## TASK PROMPT
Reproduce every entry below exactly, minus the pictures.

──────── EXTRACTED RECORDS ────────

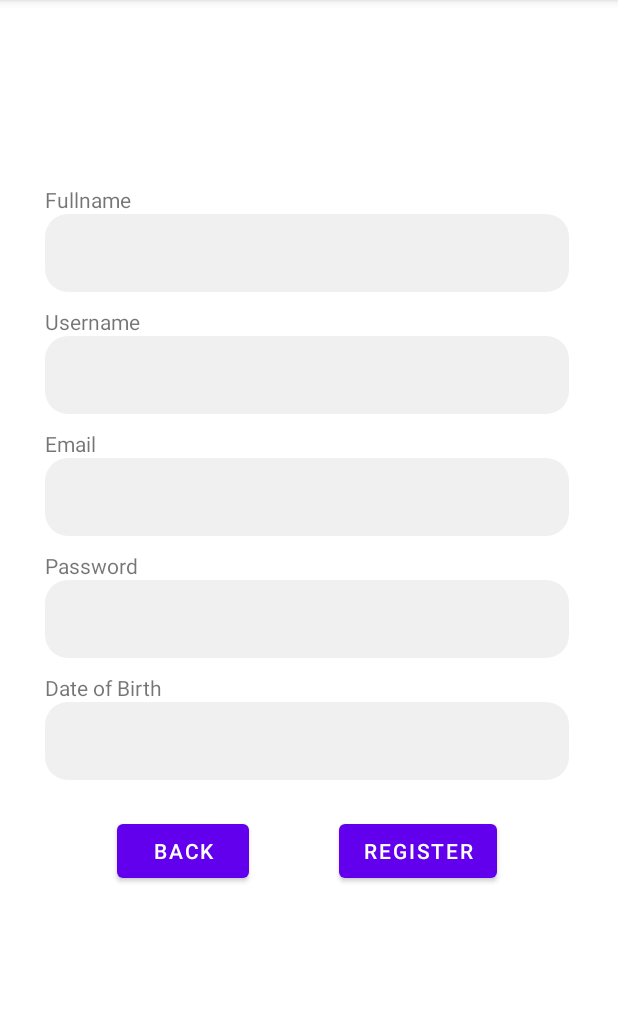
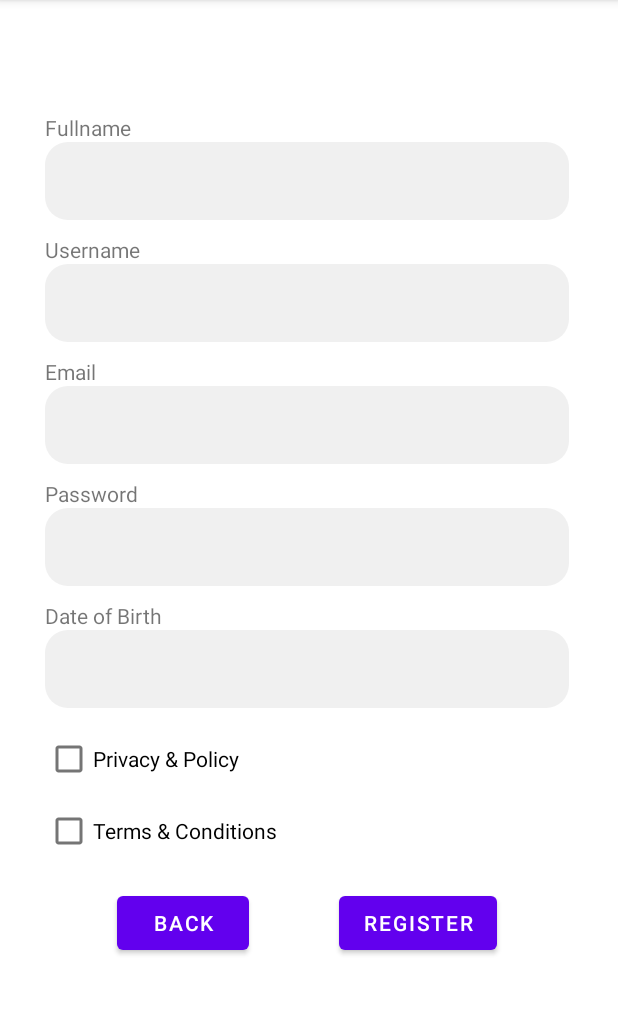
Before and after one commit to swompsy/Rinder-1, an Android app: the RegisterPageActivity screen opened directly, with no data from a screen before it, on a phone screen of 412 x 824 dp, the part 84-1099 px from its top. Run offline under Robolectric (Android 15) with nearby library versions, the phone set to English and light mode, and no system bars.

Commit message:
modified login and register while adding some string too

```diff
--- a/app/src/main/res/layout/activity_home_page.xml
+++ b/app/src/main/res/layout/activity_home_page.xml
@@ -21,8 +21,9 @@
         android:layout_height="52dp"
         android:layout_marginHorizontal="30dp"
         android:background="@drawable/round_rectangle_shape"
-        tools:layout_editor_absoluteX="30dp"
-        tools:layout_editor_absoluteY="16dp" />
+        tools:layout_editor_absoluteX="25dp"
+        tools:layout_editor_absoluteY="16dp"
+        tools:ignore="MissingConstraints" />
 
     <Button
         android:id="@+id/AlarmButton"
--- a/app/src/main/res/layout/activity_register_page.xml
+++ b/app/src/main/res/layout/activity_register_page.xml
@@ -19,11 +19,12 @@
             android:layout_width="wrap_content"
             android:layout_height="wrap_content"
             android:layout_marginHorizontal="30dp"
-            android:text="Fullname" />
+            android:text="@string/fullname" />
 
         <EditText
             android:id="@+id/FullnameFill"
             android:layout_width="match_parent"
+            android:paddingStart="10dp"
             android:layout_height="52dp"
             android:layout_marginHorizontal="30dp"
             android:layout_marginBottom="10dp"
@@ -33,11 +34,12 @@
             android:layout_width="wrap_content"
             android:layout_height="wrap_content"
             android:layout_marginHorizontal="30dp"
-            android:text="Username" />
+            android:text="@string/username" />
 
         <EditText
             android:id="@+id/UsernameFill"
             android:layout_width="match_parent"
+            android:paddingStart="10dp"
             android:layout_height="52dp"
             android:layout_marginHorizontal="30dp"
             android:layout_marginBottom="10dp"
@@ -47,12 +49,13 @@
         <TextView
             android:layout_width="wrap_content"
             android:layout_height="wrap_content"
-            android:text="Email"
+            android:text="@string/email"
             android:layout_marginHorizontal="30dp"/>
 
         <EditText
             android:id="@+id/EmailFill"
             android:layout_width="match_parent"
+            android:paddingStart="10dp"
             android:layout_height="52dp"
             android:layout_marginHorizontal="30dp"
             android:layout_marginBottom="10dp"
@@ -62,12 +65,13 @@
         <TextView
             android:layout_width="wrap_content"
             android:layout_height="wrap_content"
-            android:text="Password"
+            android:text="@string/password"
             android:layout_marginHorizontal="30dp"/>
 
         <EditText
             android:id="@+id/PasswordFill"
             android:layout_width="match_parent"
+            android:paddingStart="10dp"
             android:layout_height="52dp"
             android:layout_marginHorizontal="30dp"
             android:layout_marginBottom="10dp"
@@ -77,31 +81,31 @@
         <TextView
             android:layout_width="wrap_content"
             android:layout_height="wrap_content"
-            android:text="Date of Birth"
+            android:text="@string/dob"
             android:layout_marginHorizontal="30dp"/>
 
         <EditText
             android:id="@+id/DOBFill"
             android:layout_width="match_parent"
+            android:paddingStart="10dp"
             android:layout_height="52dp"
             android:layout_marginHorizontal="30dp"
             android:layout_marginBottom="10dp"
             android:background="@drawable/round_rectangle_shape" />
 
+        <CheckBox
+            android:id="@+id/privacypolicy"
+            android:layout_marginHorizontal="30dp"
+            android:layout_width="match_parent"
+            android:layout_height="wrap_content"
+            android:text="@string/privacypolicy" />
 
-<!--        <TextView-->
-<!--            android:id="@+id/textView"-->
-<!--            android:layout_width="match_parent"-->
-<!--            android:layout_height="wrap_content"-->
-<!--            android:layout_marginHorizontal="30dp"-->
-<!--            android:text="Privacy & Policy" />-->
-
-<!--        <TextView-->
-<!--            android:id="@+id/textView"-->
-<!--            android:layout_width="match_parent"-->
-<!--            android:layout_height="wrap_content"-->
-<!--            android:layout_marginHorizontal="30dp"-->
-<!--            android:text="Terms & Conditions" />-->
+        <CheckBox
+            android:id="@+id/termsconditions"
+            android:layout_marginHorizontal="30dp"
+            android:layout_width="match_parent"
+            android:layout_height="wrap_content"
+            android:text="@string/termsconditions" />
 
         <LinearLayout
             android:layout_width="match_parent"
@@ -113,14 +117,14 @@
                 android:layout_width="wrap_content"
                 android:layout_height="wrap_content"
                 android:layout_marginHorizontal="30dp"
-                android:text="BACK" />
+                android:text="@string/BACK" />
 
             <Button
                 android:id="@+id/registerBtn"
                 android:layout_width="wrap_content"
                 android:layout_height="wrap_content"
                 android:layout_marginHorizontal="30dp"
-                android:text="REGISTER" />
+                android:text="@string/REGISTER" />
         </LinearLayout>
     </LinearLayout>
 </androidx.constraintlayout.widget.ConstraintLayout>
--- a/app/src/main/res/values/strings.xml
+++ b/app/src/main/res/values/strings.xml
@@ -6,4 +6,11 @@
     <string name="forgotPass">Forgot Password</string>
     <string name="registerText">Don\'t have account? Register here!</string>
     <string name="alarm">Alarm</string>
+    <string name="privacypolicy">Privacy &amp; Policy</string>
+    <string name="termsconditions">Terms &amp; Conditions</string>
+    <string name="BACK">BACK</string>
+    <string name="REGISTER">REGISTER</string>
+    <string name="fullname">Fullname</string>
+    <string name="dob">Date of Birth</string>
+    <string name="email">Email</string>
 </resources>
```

────────

## ANSWER TO THE PROBLEM
Before and after one commit to swompsy/Rinder-1, an Android app: the RegisterPageActivity screen opened directly, with no data from a screen before it, on a phone screen of 412 x 824 dp, the part 84-1099 px from its top. Run offline under Robolectric (Android 15) with nearby library versions, the phone set to English and light mode, and no system bars.

Commit message:
modified login and register while adding some string too

```diff
--- a/app/src/main/res/layout/activity_home_page.xml
+++ b/app/src/main/res/layout/activity_home_page.xml
@@ -21,8 +21,9 @@
         android:layout_height="52dp"
         android:layout_marginHorizontal="30dp"
         android:background="@drawable/round_rectangle_shape"
-        tools:layout_editor_absoluteX="30dp"
-        tools:layout_editor_absoluteY="16dp" />
+        tools:layout_editor_absoluteX="25dp"
+        tools:layout_editor_absoluteY="16dp"
+        tools:ignore="MissingConstraints" />
 
     <Button
         android:id="@+id/AlarmButton"
--- a/app/src/main/res/layout/activity_register_page.xml
+++ b/app/src/main/res/layout/activity_register_page.xml
@@ -19,11 +19,12 @@
             android:layout_width="wrap_content"
             android:layout_height="wrap_content"
             android:layout_marginHorizontal="30dp"
-            android:text="Fullname" />
+            android:text="@string/fullname" />
 
         <EditText
             android:id="@+id/FullnameFill"
             android:layout_width="match_parent"
+            android:paddingStart="10dp"
             android:layout_height="52dp"
             android:layout_marginHorizontal="30dp"
             android:layout_marginBottom="10dp"
@@ -33,11 +34,12 @@
             android:layout_width="wrap_content"
             android:layout_height="wrap_content"
             android:layout_marginHorizontal="30dp"
-            android:text="Username" />
+            android:text="@string/username" />
 
         <EditText
             android:id="@+id/UsernameFill"
             android:layout_width="match_parent"
+            android:paddingStart="10dp"
             android:layout_height="52dp"
             android:layout_marginHorizontal="30dp"
             android:layout_marginBottom="10dp"
@@ -47,12 +49,13 @@
         <TextView
             android:layout_width="wrap_content"
             android:layout_height="wrap_content"
-            android:text="Email"
+            android:text="@string/email"
             android:layout_marginHorizontal="30dp"/>
 
         <EditText
             android:id="@+id/EmailFill"
             android:layout_width="match_parent"
+            android:paddingStart="10dp"
             android:layout_height="52dp"
             android:layout_marginHorizontal="30dp"
             android:layout_marginBottom="10dp"
@@ -62,12 +65,13 @@
         <TextView
             android:layout_width="wrap_content"
             android:layout_height="wrap_content"
-            android:text="Password"
+            android:text="@string/password"
             android:layout_marginHorizontal="30dp"/>
 
         <EditText
             android:id="@+id/PasswordFill"
             android:layout_width="match_parent"
+            android:paddingStart="10dp"
             android:layout_height="52dp"
             android:layout_marginHorizontal="30dp"
             android:layout_marginBottom="10dp"
@@ -77,31 +81,31 @@
         <TextView
             android:layout_width="wrap_content"
             android:layout_height="wrap_content"
-            android:text="Date of Birth"
+            android:text="@string/dob"
             android:layout_marginHorizontal="30dp"/>
 
         <EditText
             android:id="@+id/DOBFill"
             android:layout_width="match_parent"
+            android:paddingStart="10dp"
             android:layout_height="52dp"
             android:layout_marginHorizontal="30dp"
             android:layout_marginBottom="10dp"
             android:background="@drawable/round_rectangle_shape" />
 
+        <CheckBox
+            android:id="@+id/privacypolicy"
+            android:layout_marginHorizontal="30dp"
+            android:layout_width="match_parent"
+            android:layout_height="wrap_content"
+            android:text="@string/privacypolicy" />
 
-<!--        <TextView-->
-<!--            android:id="@+id/textView"-->
-<!--            android:layout_width="match_parent"-->
-<!--            android:layout_height="wrap_content"-->
-<!--            android:layout_marginHorizontal="30dp"-->
-<!--            android:text="Privacy & Policy" />-->
-
-<!--        <TextView-->
-<!--            android:id="@+id/textView"-->
-<!--            android:layout_width="match_parent"-->
-<!--            android:layout_height="wrap_content"-->
-<!--            android:layout_marginHorizontal="30dp"-->
-<!--            android:text="Terms & Conditions" />-->
+        <CheckBox
+            android:id="@+id/termsconditions"
+            android:layout_marginHorizontal="30dp"
+            android:layout_width="match_parent"
+            android:layout_height="wrap_content"
+            android:text="@string/termsconditions" />
 
         <LinearLayout
             android:layout_width="match_parent"
@@ -113,14 +117,14 @@
                 android:layout_width="wrap_content"
                 android:layout_height="wrap_content"
                 android:layout_marginHorizontal="30dp"
-                android:text="BACK" />
+                android:text="@string/BACK" />
 
             <Button
                 android:id="@+id/registerBtn"
                 android:layout_width="wrap_content"
                 android:layout_height="wrap_content"
                 android:layout_marginHorizontal="30dp"
-                android:text="REGISTER" />
+                android:text="@string/REGISTER" />
         </LinearLayout>
     </LinearLayout>
 </androidx.constraintlayout.widget.ConstraintLayout>
--- a/app/src/main/res/values/strings.xml
+++ b/app/src/main/res/values/strings.xml
@@ -6,4 +6,11 @@
     <string name="forgotPass">Forgot Password</string>
     <string name="registerText">Don\'t have account? Register here!</string>
     <string name="alarm">Alarm</string>
+    <string name="privacypolicy">Privacy &amp; Policy</string>
+    <string name="termsconditions">Terms &amp; Conditions</string>
+    <string name="BACK">BACK</string>
+    <string name="REGISTER">REGISTER</string>
+    <string name="fullname">Fullname</string>
+    <string name="dob">Date of Birth</string>
+    <string name="email">Email</string>
 </resources>
```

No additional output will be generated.